And, if the election was voted for by Britons it would have been a triumphant win for Hillary Clinton - 52% would have voted for her, 15% would have voted for Trump, while a third (33%) would not have voted for either candidate.

Travelzoo UK managing director Joel Brandon-Bravo said: “At the end of last year, Travelzoo predicted 2016 would be the year of the US for UK travellers, and it seems we were right with the latest available figures for the first four months of the year showing a 3% rise in UK tourists to the country.

“But following confirmation of a win for Donald Trump in the presidential election today, we’re now forecasting an unstable 2017 for US tourism, with over one million UK travellers set to reconsider the country as a holiday destination.

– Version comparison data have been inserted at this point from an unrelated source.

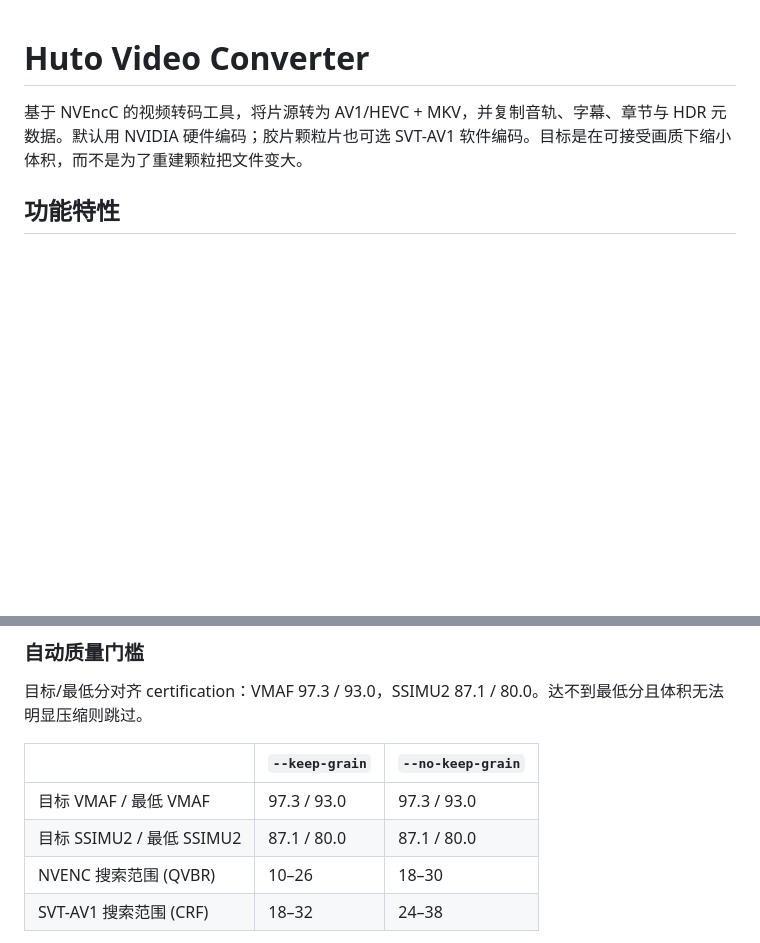
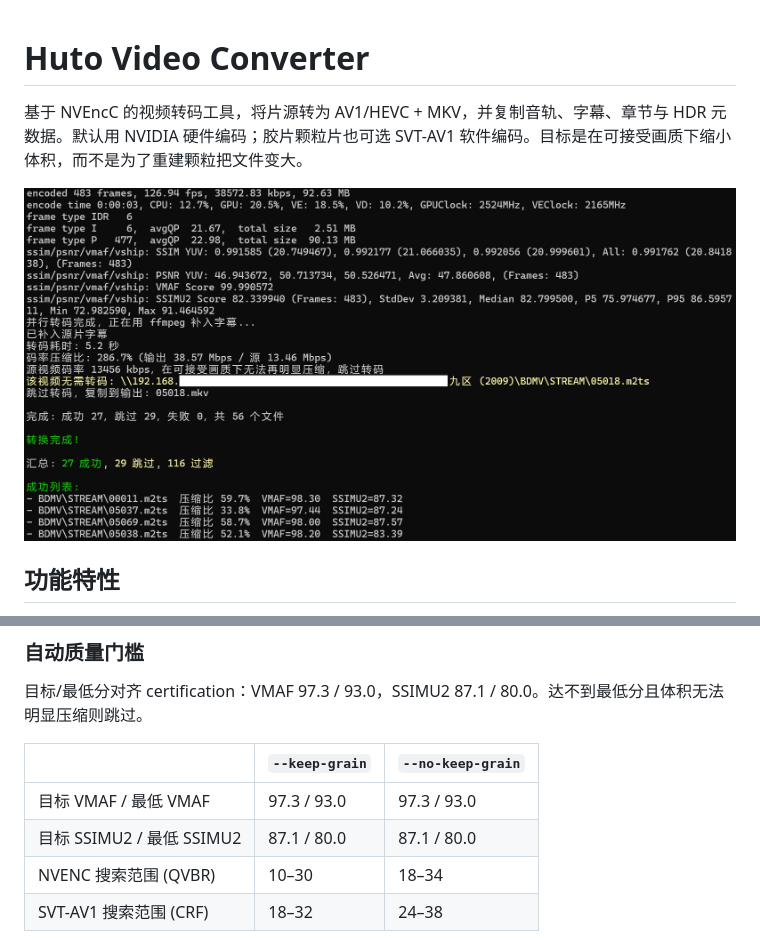
Before and after one commit to sjh00/huto_video_converter, a Markdown page: README.md, 2 parts joined by grey strips. Rendered like a GitHub page; pictures changed too: example.png (added); blank space fills up the shorter version.

```diff
--- a/README.md
+++ b/README.md
@@ -1,6 +1,8 @@
 # Huto Video Converter
 
 基于 NVEncC 的视频转码工具，将片源转为 AV1/HEVC + MKV，并复制音轨、字幕、章节与 HDR 元数据。默认用 NVIDIA 硬件编码；胶片颗粒片也可选 SVT-AV1 软件编码。目标是在可接受画质下缩小体积，而不是为了重建颗粒把文件变大。
+
+![](example.png)
 
 ## 功能特性
 
@@ -99,7 +101,7 @@ uv run video_converter.py [输入...] [选项]
 |---|---|---|
 | 目标 VMAF / 最低 VMAF | 97.3 / 93.0 | 97.3 / 93.0 |
 | 目标 SSIMU2 / 最低 SSIMU2 | 87.1 / 80.0 | 87.1 / 80.0 |
-| NVENC 搜索范围 (QVBR) | 10–26 | 18–30 |
+| NVENC 搜索范围 (QVBR) | 10–30 | 18–34 |
 | SVT-AV1 搜索范围 (CRF) | 18–32 | 24–38 |
 
 先选「达标且更小」中压缩最多的；没有则选「可接受且更小」中更接近目标的。QVBR/CRF 越大通常体积越小。这些目标/最低分会写入 `convert_result.json` 的 `quality_search`。
```
Also changed, not shown: 2 other files.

Our research, conducted before the election, shows nearly a third (31%) of UK travellers will now reconsider travel to the US following a Trump win, while one in five (20%) will definitely not consider it as a travel destination.

“Other factors, such as the falling value of the pound and outbreaks of the Zika virus appear to have had little change on our desire to travel to the US, but today’s results look set to have an impact.

“And that could benefit Canada as a long-haul destination, with our latest trends research putting the country as the fourth most popular destination for Britons. We predict that those now reconsidering travel plans to the States could instead opt for Canada as their preferred travel destination.

“In terms of direct impact for British holidaymakers, most market commentators have been predicting a slump in the dollar - and even before Trump's victory was confirmed, the value of the dollar was in free-fall across the global market.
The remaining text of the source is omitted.